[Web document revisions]
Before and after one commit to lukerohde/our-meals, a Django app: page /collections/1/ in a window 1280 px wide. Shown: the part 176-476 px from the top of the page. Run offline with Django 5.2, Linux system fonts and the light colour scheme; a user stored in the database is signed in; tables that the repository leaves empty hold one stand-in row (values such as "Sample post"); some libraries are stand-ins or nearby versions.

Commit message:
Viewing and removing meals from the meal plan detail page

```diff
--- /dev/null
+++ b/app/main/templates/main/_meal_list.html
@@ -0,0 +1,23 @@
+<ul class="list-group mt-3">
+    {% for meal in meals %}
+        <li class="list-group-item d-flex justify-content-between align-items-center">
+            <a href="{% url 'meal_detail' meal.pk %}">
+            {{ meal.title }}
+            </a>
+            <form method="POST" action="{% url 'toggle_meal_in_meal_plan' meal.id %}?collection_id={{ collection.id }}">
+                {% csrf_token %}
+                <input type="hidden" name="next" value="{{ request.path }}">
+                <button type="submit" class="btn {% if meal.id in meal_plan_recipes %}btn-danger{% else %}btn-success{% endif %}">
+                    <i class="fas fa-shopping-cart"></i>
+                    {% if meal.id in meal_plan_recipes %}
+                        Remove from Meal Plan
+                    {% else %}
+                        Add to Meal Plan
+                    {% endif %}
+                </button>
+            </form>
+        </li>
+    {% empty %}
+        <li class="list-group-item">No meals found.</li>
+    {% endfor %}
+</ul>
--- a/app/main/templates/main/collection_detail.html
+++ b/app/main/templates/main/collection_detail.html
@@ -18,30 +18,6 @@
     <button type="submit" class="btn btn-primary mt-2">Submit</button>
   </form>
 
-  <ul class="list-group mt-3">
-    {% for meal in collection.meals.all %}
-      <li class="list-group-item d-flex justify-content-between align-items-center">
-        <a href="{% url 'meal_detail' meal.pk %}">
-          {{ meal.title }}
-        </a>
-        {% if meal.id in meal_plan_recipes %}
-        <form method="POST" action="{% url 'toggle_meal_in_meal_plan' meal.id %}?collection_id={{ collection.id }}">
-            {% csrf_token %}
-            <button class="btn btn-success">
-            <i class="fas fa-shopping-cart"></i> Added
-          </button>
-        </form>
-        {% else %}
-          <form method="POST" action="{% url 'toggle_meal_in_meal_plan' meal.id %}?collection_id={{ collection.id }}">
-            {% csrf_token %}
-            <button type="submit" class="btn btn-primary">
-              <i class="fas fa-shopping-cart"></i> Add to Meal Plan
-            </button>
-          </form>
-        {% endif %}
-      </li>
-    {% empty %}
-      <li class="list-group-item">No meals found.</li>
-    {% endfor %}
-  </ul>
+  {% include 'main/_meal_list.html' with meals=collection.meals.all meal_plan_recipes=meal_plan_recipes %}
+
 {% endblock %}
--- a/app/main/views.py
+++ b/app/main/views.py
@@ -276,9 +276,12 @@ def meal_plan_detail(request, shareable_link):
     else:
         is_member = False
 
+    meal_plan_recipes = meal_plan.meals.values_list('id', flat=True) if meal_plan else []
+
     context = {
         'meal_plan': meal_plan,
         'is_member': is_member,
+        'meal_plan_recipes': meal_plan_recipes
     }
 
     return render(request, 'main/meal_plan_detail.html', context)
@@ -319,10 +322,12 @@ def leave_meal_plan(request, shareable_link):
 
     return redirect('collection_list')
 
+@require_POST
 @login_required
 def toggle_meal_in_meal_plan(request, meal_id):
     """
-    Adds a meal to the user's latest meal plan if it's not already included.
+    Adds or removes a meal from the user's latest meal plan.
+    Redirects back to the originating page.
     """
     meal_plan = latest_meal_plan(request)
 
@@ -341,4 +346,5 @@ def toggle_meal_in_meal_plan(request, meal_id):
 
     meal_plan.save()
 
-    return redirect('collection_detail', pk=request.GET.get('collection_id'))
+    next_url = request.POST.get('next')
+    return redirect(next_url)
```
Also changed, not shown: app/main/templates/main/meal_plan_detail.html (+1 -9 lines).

...

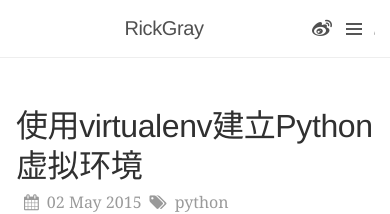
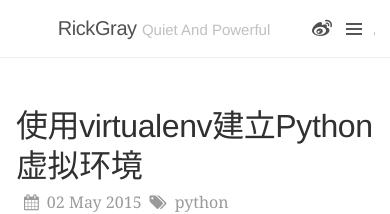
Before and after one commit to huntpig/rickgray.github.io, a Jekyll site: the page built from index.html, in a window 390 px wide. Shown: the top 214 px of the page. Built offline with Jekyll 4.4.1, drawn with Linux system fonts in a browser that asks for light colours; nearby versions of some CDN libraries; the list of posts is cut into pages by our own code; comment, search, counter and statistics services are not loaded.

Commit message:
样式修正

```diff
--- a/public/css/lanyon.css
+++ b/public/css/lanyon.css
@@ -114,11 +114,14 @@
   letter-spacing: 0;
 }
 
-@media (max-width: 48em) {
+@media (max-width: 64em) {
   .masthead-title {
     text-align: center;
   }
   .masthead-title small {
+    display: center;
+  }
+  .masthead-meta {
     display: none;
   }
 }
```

About this exercise: Lines above that contain the string "main" make up the answer.

Solution for this exercise:
+++ b/app/main/templates/main/_meal_list.html
--- a/app/main/templates/main/collection_detail.html
+++ b/app/main/templates/main/collection_detail.html
+  {% include 'main/_meal_list.html' with meals=collection.meals.all meal_plan_recipes=meal_plan_recipes %}
--- a/app/main/views.py
+++ b/app/main/views.py
     return render(request, 'main/meal_plan_detail.html', context)
Also changed, not shown: app/main/templates/main/meal_plan_detail.html (+1 -9 lines).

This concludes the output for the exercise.